Today the pain was still there, and her fever was still coming and going. Without the pain medicine, Vivi was pretty miserable when she wasn't sleeping. Grandma came to visit after she dropped Owen off at preschool. Vivi was really happy to see her.
After Grandma left around 3:30, I had the nurse come in to take Vivi's temperature since she felt warm to me and was pretty fussy. Sure enough, her temp had gone back up and it was the highest it had been since we were re-admitted - 103. The Infectious Disease doctor on staff came in to see her since he had been brought in on her case. He said we'd give it one more day and then he'd start looking outside the initial diagnosis of pneumonia.
I was not happy. I was scared to wait another day when it was day 10 of her fever. I called Molly for her opinion, then Brett, then Vivian's pediatrician. I was starting to worry it could be something more serious than just pneumonia, especially since all of her chest x-rays showed a minimal pneumonia in her lungs.
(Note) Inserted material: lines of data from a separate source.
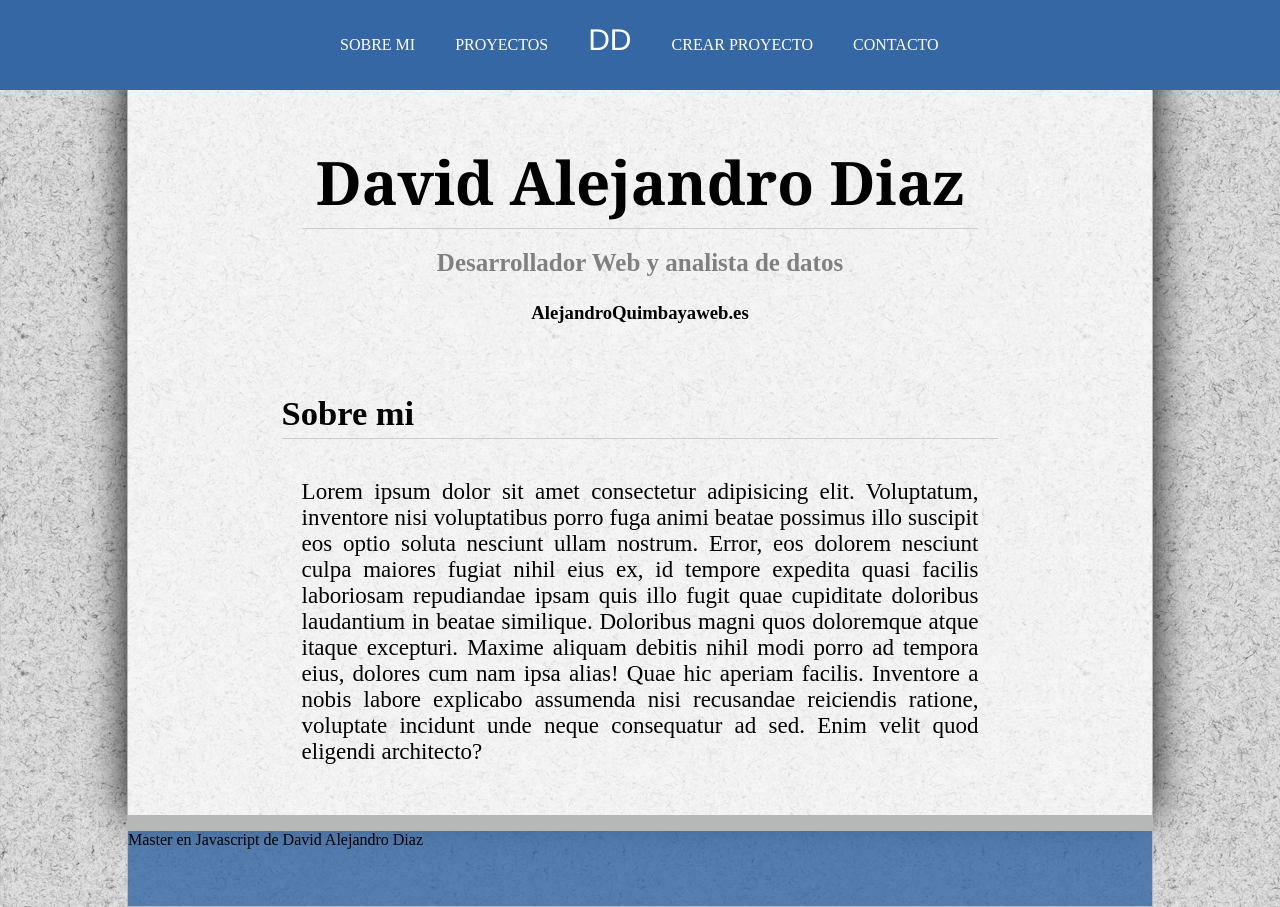
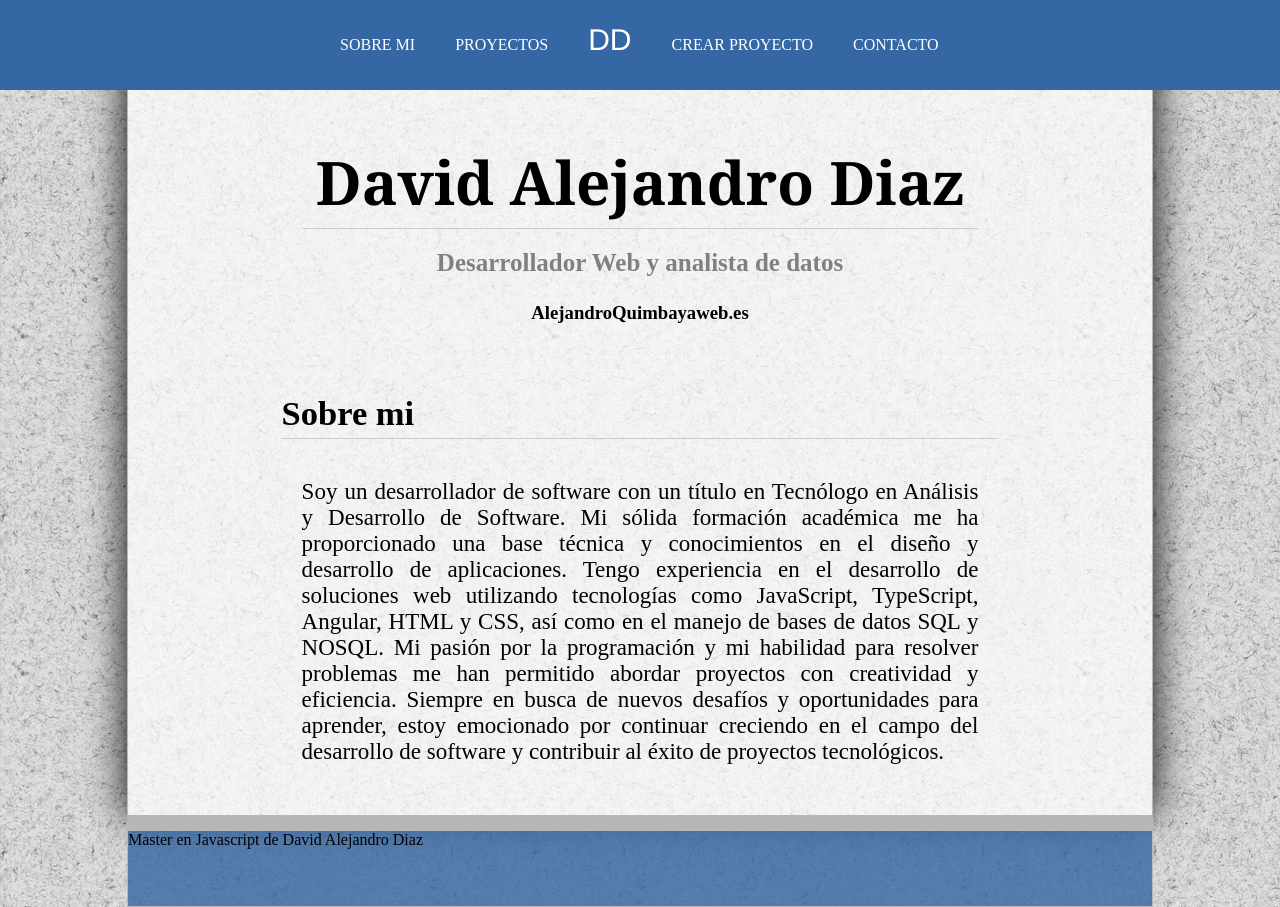
Before and after one commit to discoduro/Master_Javascript, an Angular app in the folder proyecto-angular/: page / in a window 1280 px wide. Built offline with nearby package versions, Linux system fonts and the light colour scheme.

Commit message:
Update components

```diff
--- a/proyecto-angular/src/app/components/about/about.component.html
+++ b/proyecto-angular/src/app/components/about/about.component.html
@@ -7,6 +7,6 @@
 <article class="about">
     <h2>Sobre mi</h2>
     <p>
-        Lorem ipsum dolor sit amet consectetur adipisicing elit. Voluptatum, inventore nisi voluptatibus porro fuga animi beatae possimus illo suscipit eos optio soluta nesciunt ullam nostrum. Error, eos dolorem nesciunt culpa maiores fugiat nihil eius ex, id tempore expedita quasi facilis laboriosam repudiandae ipsam quis illo fugit quae cupiditate doloribus laudantium in beatae similique. Doloribus magni quos doloremque atque itaque excepturi. Maxime aliquam debitis nihil modi porro ad tempora eius, dolores cum nam ipsa alias! Quae hic aperiam facilis. Inventore a nobis labore explicabo assumenda nisi recusandae reiciendis ratione, voluptate incidunt unde neque consequatur ad sed. Enim velit quod eligendi architecto?
+        Soy un desarrollador de software con un título en Tecnólogo en Análisis y Desarrollo de Software. Mi sólida formación académica me ha proporcionado una base técnica y conocimientos en el diseño y desarrollo de aplicaciones. Tengo experiencia en el desarrollo de soluciones web utilizando tecnologías como JavaScript, TypeScript, Angular, HTML y CSS, así como en el manejo de bases de datos SQL y NOSQL. Mi pasión por la programación y mi habilidad para resolver problemas me han permitido abordar proyectos con creatividad y eficiencia. Siempre en busca de nuevos desafíos y oportunidades para aprender, estoy emocionado por continuar creciendo en el campo del desarrollo de software y contribuir al éxito de proyectos tecnológicos.
     </p>
 </article>
--- a/proyecto-angular/src/assets/css/styles.css
+++ b/proyecto-angular/src/assets/css/styles.css
@@ -325,7 +325,7 @@ p {
 .buttom-edit,
 .buttom-delete {
     text-decoration: none;
-    width: 100px;
+    width: 150px;
     padding: 10px;
     text-align: center;
     border-radius: 5px;
```
Also changed, not shown: 2 other files (tests, documents, lock files or other folders).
Vivi's pediatrician had the paperwork from the hospital and from our doctor's notes, she agreed with her that they should probably treat her for Kawasaki disease, especially since the fever had been lingering so long and at that point Viv was on 3 different antibiotics. Our doctor at the hospital came in and talked with us and said they were going to go ahead with the IVIG treatment for Kawasaki since Vivian had most of the symptoms (albeit not classic symptoms, but similar enough that it warranted moving forward with IVIG to protect her heart). I was in the middle of driving back to the hospital from showering and gathering clothes at home when Dr. S called me saying she was in the room discussing the procedure with Ben. I joined in on the conversation until I was actually in the room too, and Dr S stayed to answer all of our questions before they started.
I was pretty nervous about the whole thing because it is an inflammatory process so to protect her hear from an aneurism, they have to give her a big (for a child) dose of aspirin before, during, and after the procedure. Then, they start it very slowly so that if there is an allergic reaction, they can immediately stop and treat the allergy. Poor baby had to get a new IV put in and on top of that, her original IV from when she was readmitted had to be taken out and placed in another spot because it had started leaking a tiny bit. She was a trooper through it all. At the end she said "All done!" and got to pick a prize out from the toy box.
They started the IVIG at 9:20pm and I stayed awake until 11pm because I was worried about how she would handle it. Of course, she slept through the entire thing. Even when I had to wake her up at 9pm to give her the first aspirin dose (they let the parents do the medicine by mouth since the kids take it better that way) she went right back to sleep within 30 seconds. The nurses were checking her vitals every 15 minutes in the beginning, then as she was showing signs of handling the treatment well, their vital checks moved further apart.
At 11pm, I decided to head down the hall to the "parent sleep room" to try to get some good rest while Ben was staying overnight. I gave him instructions to please wake up at 4am when the nurse comes in to give the aspirin so that he could give it. But unfortunately, he wasn't able to wake up. I woke up at 4:15am to sounds of Vivi screaming from down the hall. Yes, the door to my room was closed; hers, not so much. She was so sleepy though that she went back to sleep by 4:30, and so did Ben and I.